Description of the task —
Sort through the data and copy the lines holding the word "Flag".

Collection entries
»»

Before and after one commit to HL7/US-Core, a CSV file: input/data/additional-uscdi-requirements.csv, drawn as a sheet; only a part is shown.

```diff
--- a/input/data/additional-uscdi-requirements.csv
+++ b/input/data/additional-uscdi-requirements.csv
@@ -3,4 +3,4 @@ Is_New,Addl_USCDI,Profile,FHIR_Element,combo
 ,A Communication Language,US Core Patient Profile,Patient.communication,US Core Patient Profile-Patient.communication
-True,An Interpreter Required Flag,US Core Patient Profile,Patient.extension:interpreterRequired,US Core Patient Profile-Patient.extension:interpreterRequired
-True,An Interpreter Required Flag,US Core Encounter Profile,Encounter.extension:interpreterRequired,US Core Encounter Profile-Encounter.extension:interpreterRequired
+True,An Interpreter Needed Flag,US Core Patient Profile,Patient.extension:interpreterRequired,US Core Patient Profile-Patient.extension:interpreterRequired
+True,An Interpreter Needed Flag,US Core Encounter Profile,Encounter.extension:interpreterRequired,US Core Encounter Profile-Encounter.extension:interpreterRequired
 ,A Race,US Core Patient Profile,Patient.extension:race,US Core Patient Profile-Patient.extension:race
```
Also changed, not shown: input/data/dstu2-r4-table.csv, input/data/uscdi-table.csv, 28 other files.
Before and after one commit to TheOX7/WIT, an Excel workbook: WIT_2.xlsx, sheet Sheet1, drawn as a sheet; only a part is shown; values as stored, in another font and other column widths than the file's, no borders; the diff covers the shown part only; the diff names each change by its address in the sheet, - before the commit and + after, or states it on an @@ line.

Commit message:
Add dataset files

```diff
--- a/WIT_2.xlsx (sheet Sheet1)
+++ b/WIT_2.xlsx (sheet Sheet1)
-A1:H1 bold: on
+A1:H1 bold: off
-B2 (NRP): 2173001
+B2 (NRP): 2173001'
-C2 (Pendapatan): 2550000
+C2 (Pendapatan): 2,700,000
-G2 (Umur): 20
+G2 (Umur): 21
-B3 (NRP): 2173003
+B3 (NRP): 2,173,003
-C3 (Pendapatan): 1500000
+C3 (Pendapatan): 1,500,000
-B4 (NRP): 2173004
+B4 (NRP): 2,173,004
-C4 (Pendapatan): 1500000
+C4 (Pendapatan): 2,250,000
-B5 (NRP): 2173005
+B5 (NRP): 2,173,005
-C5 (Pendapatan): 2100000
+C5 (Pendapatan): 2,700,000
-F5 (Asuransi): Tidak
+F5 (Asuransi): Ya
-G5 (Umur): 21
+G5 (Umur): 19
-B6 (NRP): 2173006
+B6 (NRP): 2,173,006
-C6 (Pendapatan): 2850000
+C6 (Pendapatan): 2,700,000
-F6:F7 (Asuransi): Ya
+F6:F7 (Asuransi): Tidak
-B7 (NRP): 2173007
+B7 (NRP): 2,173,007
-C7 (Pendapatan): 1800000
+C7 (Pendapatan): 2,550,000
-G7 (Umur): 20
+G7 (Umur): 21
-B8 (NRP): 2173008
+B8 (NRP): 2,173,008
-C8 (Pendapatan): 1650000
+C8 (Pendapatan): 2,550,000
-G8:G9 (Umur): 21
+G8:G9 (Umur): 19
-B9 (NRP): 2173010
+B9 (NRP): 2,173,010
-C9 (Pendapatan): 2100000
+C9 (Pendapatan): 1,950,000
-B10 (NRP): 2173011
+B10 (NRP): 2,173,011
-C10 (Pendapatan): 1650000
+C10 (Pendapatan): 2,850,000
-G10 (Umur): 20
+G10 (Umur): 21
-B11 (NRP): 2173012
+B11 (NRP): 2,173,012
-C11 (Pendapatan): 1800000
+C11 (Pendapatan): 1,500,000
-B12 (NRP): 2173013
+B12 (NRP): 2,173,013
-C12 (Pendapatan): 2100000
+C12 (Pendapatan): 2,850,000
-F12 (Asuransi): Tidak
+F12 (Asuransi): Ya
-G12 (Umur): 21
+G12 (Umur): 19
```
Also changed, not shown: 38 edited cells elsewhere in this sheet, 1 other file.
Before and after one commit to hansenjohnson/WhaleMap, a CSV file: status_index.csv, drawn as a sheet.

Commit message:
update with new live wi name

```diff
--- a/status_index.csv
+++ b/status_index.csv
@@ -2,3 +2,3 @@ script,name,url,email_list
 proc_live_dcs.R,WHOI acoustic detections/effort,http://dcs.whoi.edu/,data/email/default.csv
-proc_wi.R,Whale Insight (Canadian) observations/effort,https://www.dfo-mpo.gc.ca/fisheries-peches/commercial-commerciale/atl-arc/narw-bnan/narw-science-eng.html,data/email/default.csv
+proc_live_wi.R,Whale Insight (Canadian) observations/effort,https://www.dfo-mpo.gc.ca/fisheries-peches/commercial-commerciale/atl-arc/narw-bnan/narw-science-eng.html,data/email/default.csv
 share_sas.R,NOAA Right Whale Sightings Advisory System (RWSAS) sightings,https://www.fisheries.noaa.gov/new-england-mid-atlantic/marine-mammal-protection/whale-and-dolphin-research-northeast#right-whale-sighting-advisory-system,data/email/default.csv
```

««

Solution to this problem —
-True,An Interpreter Required Flag,US Core Patient Profile,Patient.extension:interpreterRequired,US Core Patient Profile-Patient.extension:interpreterRequired
-True,An Interpreter Required Flag,US Core Encounter Profile,Encounter.extension:interpreterRequired,US Core Encounter Profile-Encounter.extension:interpreterRequired
+True,An Interpreter Needed Flag,US Core Patient Profile,Patient.extension:interpreterRequired,US Core Patient Profile-Patient.extension:interpreterRequired
+True,An Interpreter Needed Flag,US Core Encounter Profile,Encounter.extension:interpreterRequired,US Core Encounter Profile-Encounter.extension:interpreterRequired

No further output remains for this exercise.